Alexander Yu. Antonovski, Raisa E. Barash
Max Weber on Science: Reception and Perspectives

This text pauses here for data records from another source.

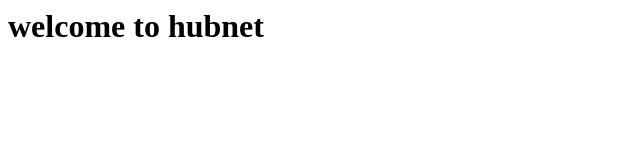
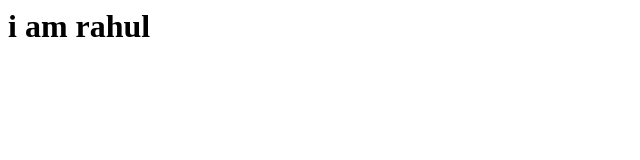
Before and after one commit to H-situ24/project3, a plain HTML site: page index.html in a window 1280 px wide. Shown: the whole page, without its empty margins (0-640 px from the left). Drawn offline with Linux system fonts and the light colour scheme.

Commit message:
Update index.html

```diff
--- a/index.html
+++ b/index.html
@@ -2,6 +2,6 @@
 <head>
 </head>
  <body>
-   <h1>welcome to hubnet</h1>
+   <h1>i am rahul</h1>
  </body>
 </html>
```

The article is devoted to social problems of modern science (as it were interpreted Max Weber) considered in the context of the system-communicative approach by N. Luhmann. In contrast to the modern work of art, the modern science, as M. Weber believes, is associated with the fundamental unattainability of “true being”, and, as a result, with the transitory character of any scientific achievement. The specialty of modern science, as Weber noted, is determinated, on the one hand by its self-understanding, due to the “peculiarity of the current moment”, and, on the other, by its transformation into a kind of blind spot of scientific observation. As a result, Weber formulated the main problem of the meaning of modern science: he wondered why any scientist needs a science under (1) external alienation and (2) inaccessibility of a scientific object? Moreover, the category of truth not just acquires its special value, but also sets a special meaning to the purpose of scientific communication, that becomes an object but not a property of scientific search. The main content of the article is the study of the Weberian concepts of the external (science as a profession) and internal (science as vocation) social factors of modern science as they were interpreted by E. von Kahler, G. Rickert, M. Scheller, K. Loewit. The authors discuss their attempts to modernize the fundamental Weberian distinction of truth/value as a principle of inclusion in the scientific community, that was formulated as a response to the “Weber’s challenge”. The authors argue that von Kahler criticized the Weberian concept for the incompatibility of the spatial and temporal discreteness of science within the “organic understanding” of the unity of the world. At the same time Scheler and Rickert payed special attention to the problem of subject specification of science. K. Levit discussed the possibility of Weber’s substitution of objectivity as a key distinction of modern knowledge with some opposite attribute. In the final part, the authors summarize the inconsistency of predictions about the further internal differentiation of scientific disciplines and the rejection of research motive for “genuine being”.